Each line below should be retyped exactly, with no pictures.

···

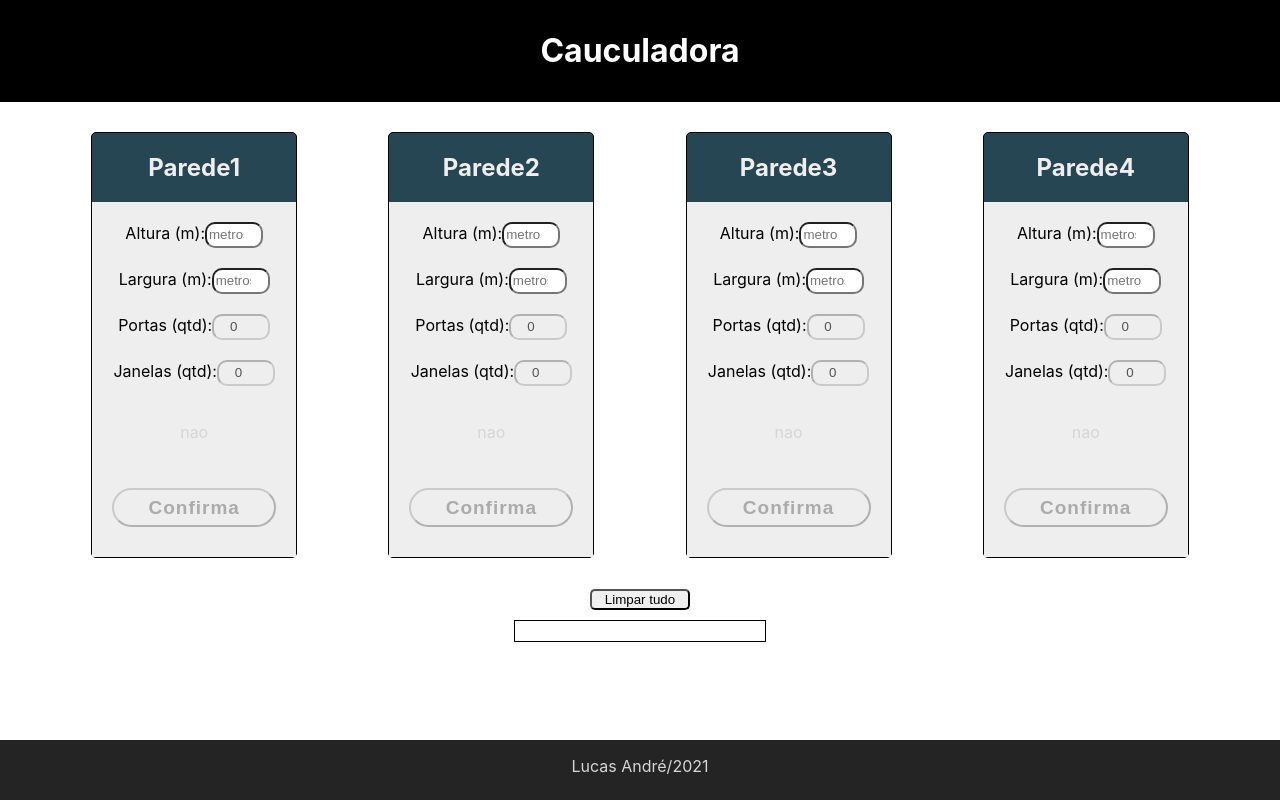
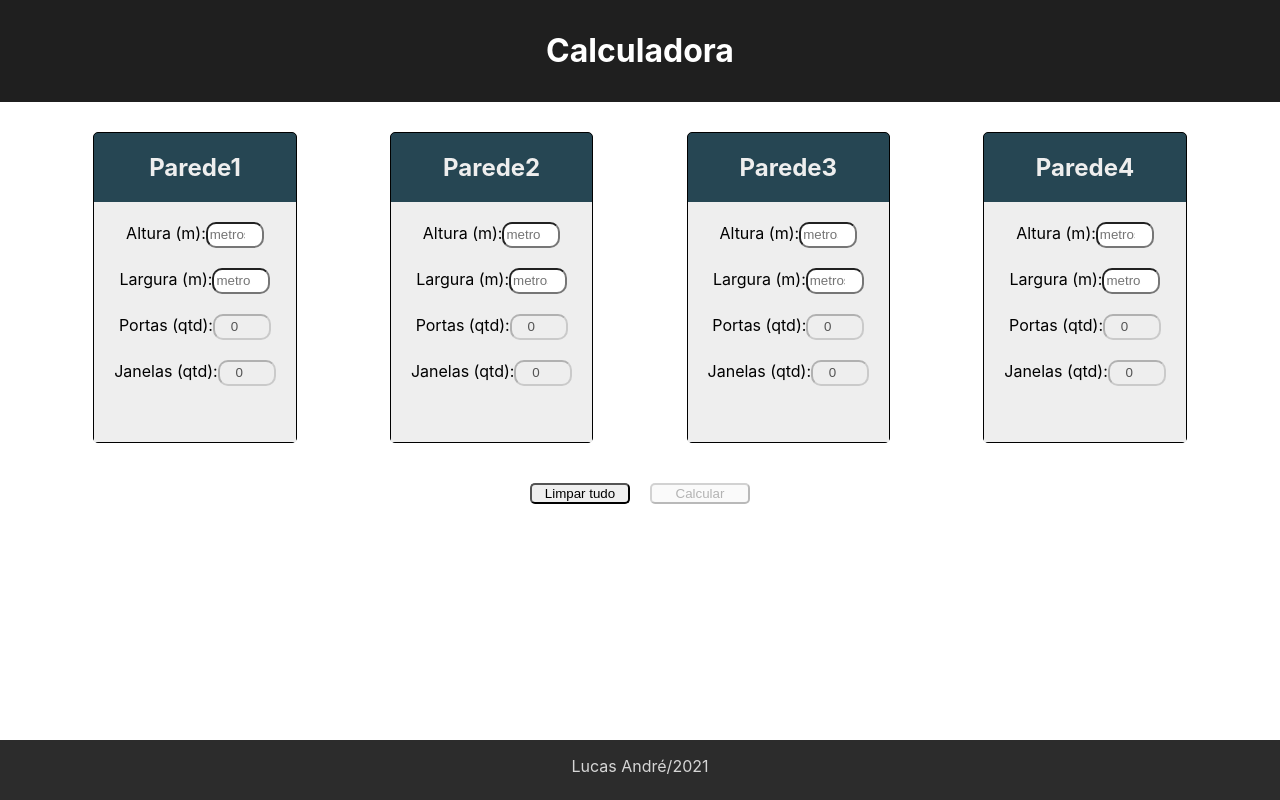
Before and after one commit to LucasCAndre/paint-calculator, a React (Create React App) app in the folder paint-calculator/: page / in a window 1280 px wide. Built offline with nearby package versions, Linux system fonts and the light colour scheme.

Commit message:
adiciona check icon

```diff
--- a/paint-calculator/package.json
+++ b/paint-calculator/package.json
@@ -3,6 +3,9 @@
   "version": "0.1.0",
   "private": true,
   "dependencies": {
+    "@fortawesome/fontawesome-svg-core": "^1.2.36",
+    "@fortawesome/free-solid-svg-icons": "^5.15.4",
+    "@fortawesome/react-fontawesome": "^0.1.16",
     "@testing-library/jest-dom": "^5.14.1",
     "@testing-library/react": "^11.2.7",
     "@testing-library/user-event": "^12.8.3",
--- a/paint-calculator/src/components/Footer.css
+++ b/paint-calculator/src/components/Footer.css
@@ -3,7 +3,7 @@
   bottom:0;
   width:100%;
   height:60px;
-  background:rgb(36, 36, 36);
+  background:rgb(44, 44, 44);
 }
 
 p {
--- a/paint-calculator/src/components/Header.css
+++ b/paint-calculator/src/components/Header.css
@@ -1,5 +1,5 @@
 .header {
-  background-color: rgb(0, 0, 0);
+  background-color: rgb(31, 31, 31);
   padding: 10px;
   color: white;
 }
--- a/paint-calculator/src/components/Header.js
+++ b/paint-calculator/src/components/Header.js
@@ -5,7 +5,7 @@ function Header() {
 
   return (
     <div className="header" >
-      <h1>Cauculadora</h1>
+      <h1>Calculadora</h1>
     </div>
   )
 }
--- a/paint-calculator/src/components/Sugestion.js
+++ b/paint-calculator/src/components/Sugestion.js
@@ -34,6 +34,7 @@ function Sugestion({ paintArea }) {
 
   return (
     <>
+      <h3>{ `Área total de ${Math.ceil(paintArea)} metros quadrados` }</h3>
       <ul className="sugestions">
         { sugestions.map((sugestion, index) => {
           return <li key={ index } >{ sugestion }</li>
--- a/paint-calculator/src/components/Wall.css
+++ b/paint-calculator/src/components/Wall.css
@@ -2,6 +2,7 @@ form {
   /* border: solid 1px black; */
   background-color: rgb(238, 238, 238);
   padding: 20px;
+  height: 200px;
   /* border-radius: 5px; */
 }
 
@@ -18,6 +19,11 @@ input {
   border-radius: 5px;
   margin-bottom: 30px;
   margin-top: 30px;
+}
+
+.checkIcon {
+  color: rgb(0, 110, 28);
+  font-size: 30px;
 }
 
 .wall h2 {
--- a/paint-calculator/src/components/Wall.js
+++ b/paint-calculator/src/components/Wall.js
@@ -1,6 +1,10 @@
 import React, { useEffect, useState } from 'react';
 import './Wall.css';
 import { windowWidth, windowHeight, doorWidth, doorHeight } from '../utils';
+import { FontAwesomeIcon } from '@fortawesome/react-fontawesome'
+import { faCoffee, faCheck } from '@fortawesome/free-solid-svg-icons'
+
+
 
 function Wall({ parede, addArea }) {
   const [height, setHeight] = useState('');
@@ -12,7 +16,6 @@ function Wall({ parede, addArea }) {
   const [disableDoor, setDisabledDoor] = useState(true);
   const [disableWindow, setDisabledWindow] = useState(true);
   const [disableButton, setDisableButton] = useState(true);
-  const [disableForm, setDisableForm] = useState(false);
   const [area, setArea] = useState(0);
 
   function totalArea() {
@@ -27,14 +30,6 @@ function Wall({ parede, addArea }) {
     }
     setArea(finalArea);
   }
-  console.log(area);
-
-  function handleClick() {
-    addArea(area);
-    setDisableForm(true);
-    setDisabledDoor(true);
-    setDisabledWindow(true);
-  };
 
   function checkButton() {
     if (!hideWarning || area === 0) {
@@ -75,6 +70,12 @@ function Wall({ parede, addArea }) {
   };
 
   useEffect(() => {
+    if (!disableButton) {
+      addArea(area);
+    }
+  }, [disableButton, area]);
+
+  useEffect(() => {
     checkButton();
   }, [hideWarning, height, width, totalArea]);
 
@@ -98,7 +99,6 @@ function Wall({ parede, addArea }) {
             value = { height }
             onChange = { (e) => setHeight(e.target.value) }
             placeholder = 'metros'
-            disabled = { disableForm }
             required
           />
         </label>
@@ -111,7 +111,6 @@ function Wall({ parede, addArea }) {
             value = { width }
             onChange = { (e) => setWidth(e.target.value) }
             placeholder = 'metros'
-            disabled = { disableForm }
             required
           />
         </label>
@@ -143,17 +142,9 @@ function Wall({ parede, addArea }) {
         <br />
         {
           disableButton
-            ? <p>nao</p>
-            : <p>sim</p>
+            ? null
+            : <FontAwesomeIcon className="checkIcon" icon={faCheck} />
         }
-        <button
-          className = "confirm-btn"
-          type='button'
-          disabled = { disableButton }
-          onClick = { handleClick }
-        >
-        Confirma
-        </button>
       </form>
       <span hidden = { hideWarning }>{ warning }</span>
     </div>
--- a/paint-calculator/src/pages/PaintCalculator.css
+++ b/paint-calculator/src/pages/PaintCalculator.css
@@ -10,7 +10,8 @@
   justify-content: space-evenly;
 }
 
-.reload-btn {
+.reload-btn, .calculator-btn {
   width: 100px;
   border-radius: 5px;
+  margin: 10px;
 }
--- a/paint-calculator/src/pages/PaintCalculator.js
+++ b/paint-calculator/src/pages/PaintCalculator.js
@@ -9,20 +9,33 @@ function PaintCalculator() {
   const [areaTwo, setAreaTwo] = useState();
   const [areaThree, setAreaThree] = useState();
   const [areaFour, setAreaFour] = useState();
+  const [paintArea, setPaintArea] = useState();
   const [sendSugestion, setSendSugestion] = useState(false);
+  const [disableConfirmBtn, setDisableConfirmBtn] = useState(true);
 
-  const paintArea = areaOne + areaTwo + areaThree + areaFour;
-  console.log(paintArea);
-
-  useEffect(() => {
-    if (areaOne && areaTwo && areaThree && areaFour) {
-      setSendSugestion(true);
-    }
-  }, [areaOne, areaTwo, areaThree, areaFour]);
+  function handleSugestionClick() {
+    setSendSugestion(true);
+    const allArea = areaOne + areaTwo + areaThree + areaFour;
+    setPaintArea(allArea);
+  };
 
   function reloadClick() {
     window.location.reload();
   };
+
+  function disAbleBtn() {
+    const checkIcons = document.querySelectorAll('.checkIcon');
+    if (checkIcons.length === 4) {
+      setDisableConfirmBtn(false);
+    } else {
+      setDisableConfirmBtn(true);
+    }
+  };
+
+  useEffect(() => {
+    setSendSugestion(false);
+    disAbleBtn();
+  }, [areaOne, areaTwo, areaThree, areaFour]);
 
   return (
     <>
@@ -38,7 +51,18 @@ function PaintCalculator() {
       >
         Limpar tudo
       </button>
-      <Sugestion paintArea = { paintArea } />
+      <button
+        disabled = { disableConfirmBtn }
+        className="calculator-btn"
+        onClick={ handleSugestionClick }
+      >
+        Calcular
+      </button>
+      {
+        sendSugestion
+        ? <Sugestion paintArea = { paintArea } />
+        : null
+      }
       <Footer />
     </>
   );
```
Also changed, not shown: 1 other file (tests, documents, lock files or other folders).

···

Response area.
Before and after one commit to LucasCAndre/paint-calculator, a React (Create React App) app in the folder paint-calculator/: page / in a window 1280 px wide. Built offline with nearby package versions, Linux system fonts and the light colour scheme.

Commit message:
adiciona check icon

```diff
--- a/paint-calculator/package.json
+++ b/paint-calculator/package.json
@@ -3,6 +3,9 @@
   "version": "0.1.0",
   "private": true,
   "dependencies": {
+    "@fortawesome/fontawesome-svg-core": "^1.2.36",
+    "@fortawesome/free-solid-svg-icons": "^5.15.4",
+    "@fortawesome/react-fontawesome": "^0.1.16",
     "@testing-library/jest-dom": "^5.14.1",
     "@testing-library/react": "^11.2.7",
     "@testing-library/user-event": "^12.8.3",
--- a/paint-calculator/src/components/Footer.css
+++ b/paint-calculator/src/components/Footer.css
@@ -3,7 +3,7 @@
   bottom:0;
   width:100%;
   height:60px;
-  background:rgb(36, 36, 36);
+  background:rgb(44, 44, 44);
 }
 
 p {
--- a/paint-calculator/src/components/Header.css
+++ b/paint-calculator/src/components/Header.css
@@ -1,5 +1,5 @@
 .header {
-  background-color: rgb(0, 0, 0);
+  background-color: rgb(31, 31, 31);
   padding: 10px;
   color: white;
 }
--- a/paint-calculator/src/components/Header.js
+++ b/paint-calculator/src/components/Header.js
@@ -5,7 +5,7 @@ function Header() {
 
   return (
     <div className="header" >
-      <h1>Cauculadora</h1>
+      <h1>Calculadora</h1>
     </div>
   )
 }
--- a/paint-calculator/src/components/Sugestion.js
+++ b/paint-calculator/src/components/Sugestion.js
@@ -34,6 +34,7 @@ function Sugestion({ paintArea }) {
 
   return (
     <>
+      <h3>{ `Área total de ${Math.ceil(paintArea)} metros quadrados` }</h3>
       <ul className="sugestions">
         { sugestions.map((sugestion, index) => {
           return <li key={ index } >{ sugestion }</li>
--- a/paint-calculator/src/components/Wall.css
+++ b/paint-calculator/src/components/Wall.css
@@ -2,6 +2,7 @@ form {
   /* border: solid 1px black; */
   background-color: rgb(238, 238, 238);
   padding: 20px;
+  height: 200px;
   /* border-radius: 5px; */
 }
 
@@ -18,6 +19,11 @@ input {
   border-radius: 5px;
   margin-bottom: 30px;
   margin-top: 30px;
+}
+
+.checkIcon {
+  color: rgb(0, 110, 28);
+  font-size: 30px;
 }
 
 .wall h2 {
--- a/paint-calculator/src/components/Wall.js
+++ b/paint-calculator/src/components/Wall.js
@@ -1,6 +1,10 @@
 import React, { useEffect, useState } from 'react';
 import './Wall.css';
 import { windowWidth, windowHeight, doorWidth, doorHeight } from '../utils';
+import { FontAwesomeIcon } from '@fortawesome/react-fontawesome'
+import { faCoffee, faCheck } from '@fortawesome/free-solid-svg-icons'
+
+
 
 function Wall({ parede, addArea }) {
   const [height, setHeight] = useState('');
@@ -12,7 +16,6 @@ function Wall({ parede, addArea }) {
   const [disableDoor, setDisabledDoor] = useState(true);
   const [disableWindow, setDisabledWindow] = useState(true);
   const [disableButton, setDisableButton] = useState(true);
-  const [disableForm, setDisableForm] = useState(false);
   const [area, setArea] = useState(0);
 
   function totalArea() {
@@ -27,14 +30,6 @@ function Wall({ parede, addArea }) {
     }
     setArea(finalArea);
   }
-  console.log(area);
-
-  function handleClick() {
-    addArea(area);
-    setDisableForm(true);
-    setDisabledDoor(true);
-    setDisabledWindow(true);
-  };
 
   function checkButton() {
     if (!hideWarning || area === 0) {
@@ -75,6 +70,12 @@ function Wall({ parede, addArea }) {
   };
 
   useEffect(() => {
+    if (!disableButton) {
+      addArea(area);
+    }
+  }, [disableButton, area]);
+
+  useEffect(() => {
     checkButton();
   }, [hideWarning, height, width, totalArea]);
 
@@ -98,7 +99,6 @@ function Wall({ parede, addArea }) {
             value = { height }
             onChange = { (e) => setHeight(e.target.value) }
             placeholder = 'metros'
-            disabled = { disableForm }
             required
           />
         </label>
@@ -111,7 +111,6 @@ function Wall({ parede, addArea }) {
             value = { width }
             onChange = { (e) => setWidth(e.target.value) }
             placeholder = 'metros'
-            disabled = { disableForm }
             required
           />
         </label>
@@ -143,17 +142,9 @@ function Wall({ parede, addArea }) {
         <br />
         {
           disableButton
-            ? <p>nao</p>
-            : <p>sim</p>
+            ? null
+            : <FontAwesomeIcon className="checkIcon" icon={faCheck} />
         }
-        <button
-          className = "confirm-btn"
-          type='button'
-          disabled = { disableButton }
-          onClick = { handleClick }
-        >
-        Confirma
-        </button>
       </form>
       <span hidden = { hideWarning }>{ warning }</span>
     </div>
--- a/paint-calculator/src/pages/PaintCalculator.css
+++ b/paint-calculator/src/pages/PaintCalculator.css
@@ -10,7 +10,8 @@
   justify-content: space-evenly;
 }
 
-.reload-btn {
+.reload-btn, .calculator-btn {
   width: 100px;
   border-radius: 5px;
+  margin: 10px;
 }
--- a/paint-calculator/src/pages/PaintCalculator.js
+++ b/paint-calculator/src/pages/PaintCalculator.js
@@ -9,20 +9,33 @@ function PaintCalculator() {
   const [areaTwo, setAreaTwo] = useState();
   const [areaThree, setAreaThree] = useState();
   const [areaFour, setAreaFour] = useState();
+  const [paintArea, setPaintArea] = useState();
   const [sendSugestion, setSendSugestion] = useState(false);
+  const [disableConfirmBtn, setDisableConfirmBtn] = useState(true);
 
-  const paintArea = areaOne + areaTwo + areaThree + areaFour;
-  console.log(paintArea);
-
-  useEffect(() => {
-    if (areaOne && areaTwo && areaThree && areaFour) {
-      setSendSugestion(true);
-    }
-  }, [areaOne, areaTwo, areaThree, areaFour]);
+  function handleSugestionClick() {
+    setSendSugestion(true);
+    const allArea = areaOne + areaTwo + areaThree + areaFour;
+    setPaintArea(allArea);
+  };
 
   function reloadClick() {
     window.location.reload();
   };
+
+  function disAbleBtn() {
+    const checkIcons = document.querySelectorAll('.checkIcon');
+    if (checkIcons.length === 4) {
+      setDisableConfirmBtn(false);
+    } else {
+      setDisableConfirmBtn(true);
+    }
+  };
+
+  useEffect(() => {
+    setSendSugestion(false);
+    disAbleBtn();
+  }, [areaOne, areaTwo, areaThree, areaFour]);
 
   return (
     <>
@@ -38,7 +51,18 @@ function PaintCalculator() {
       >
         Limpar tudo
       </button>
-      <Sugestion paintArea = { paintArea } />
+      <button
+        disabled = { disableConfirmBtn }
+        className="calculator-btn"
+        onClick={ handleSugestionClick }
+      >
+        Calcular
+      </button>
+      {
+        sendSugestion
+        ? <Sugestion paintArea = { paintArea } />
+        : null
+      }
       <Footer />
     </>
   );
```
Also changed, not shown: 1 other file (tests, documents, lock files or other folders).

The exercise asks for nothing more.